WHAT YOU WILL DO: Word for word, output the data, with none of its pictures.

Records excerpted from a collection
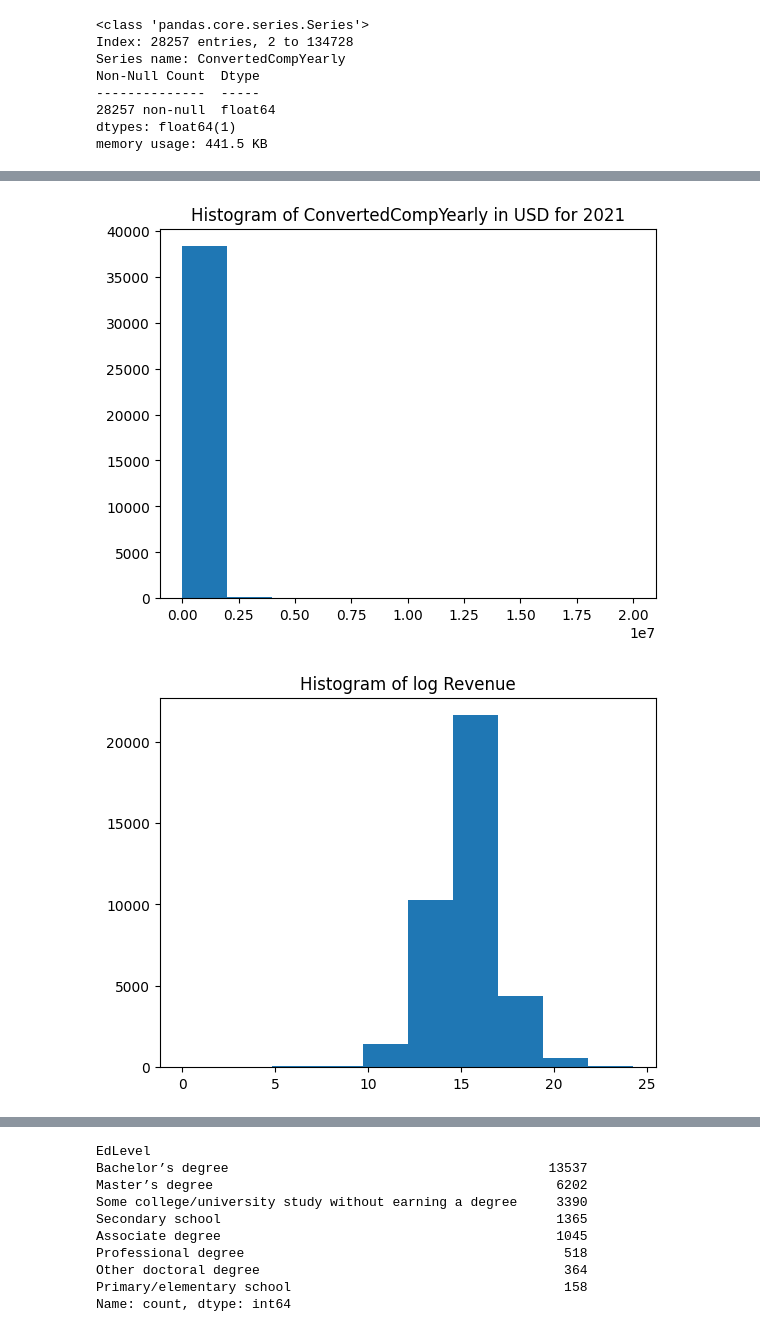
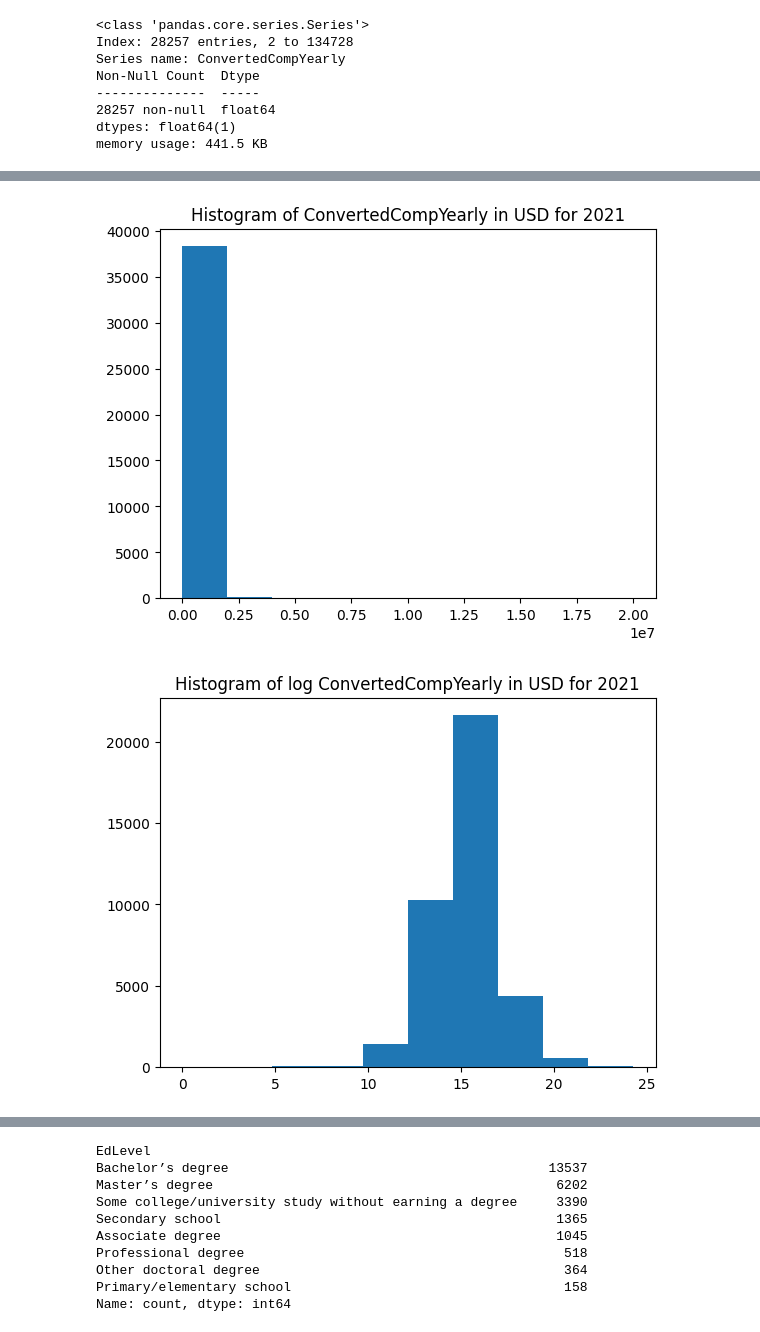
Before and after one commit to Poomon001/Framework-Trend-Model-Analysis, a Jupyter notebook: main.ipynb, the cells around one changed output, grey strips where cells are left out. Cells and saved outputs as stored; diff of their text form; code cells hidden in the pictures.

```diff
--- a/main.ipynb
+++ b/main.ipynb
@@ -454,15 +415,15 @@ plt.show()
 # %%
 # plot histogram for 2021
 plt.hist(data2["ConvertedCompYearly"])
 plt.title('Histogram of ConvertedCompYearly in USD for 2021')
 plt.show()
 
 plt.hist(np.log2(data2['ConvertedCompYearly']))
-plt.title('Histogram of log Revenue')
+plt.title('Histogram of log ConvertedCompYearly in USD for 2021')
 plt.show()
 # %% [output]
 [figure]
-[figure, old version]
+[figure, new version]
 # %%
 # plot histogram for 2020
 plt.hist(data3["ConvertedCompYearly"])
```
Also changed, not shown: parts of 57 cells of this notebook, 1 other file.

EXERCISE SOLUTION:
Before and after one commit to Poomon001/Framework-Trend-Model-Analysis, a Jupyter notebook: main.ipynb, the cells around one changed output, grey strips where cells are left out. Cells and saved outputs as stored; diff of their text form; code cells hidden in the pictures.

```diff
--- a/main.ipynb
+++ b/main.ipynb
@@ -454,15 +415,15 @@ plt.show()
 # %%
 # plot histogram for 2021
 plt.hist(data2["ConvertedCompYearly"])
 plt.title('Histogram of ConvertedCompYearly in USD for 2021')
 plt.show()
 
 plt.hist(np.log2(data2['ConvertedCompYearly']))
-plt.title('Histogram of log Revenue')
+plt.title('Histogram of log ConvertedCompYearly in USD for 2021')
 plt.show()
 # %% [output]
 [figure]
-[figure, old version]
+[figure, new version]
 # %%
 # plot histogram for 2020
 plt.hist(data3["ConvertedCompYearly"])
```
Also changed, not shown: parts of 57 cells of this notebook, 1 other file.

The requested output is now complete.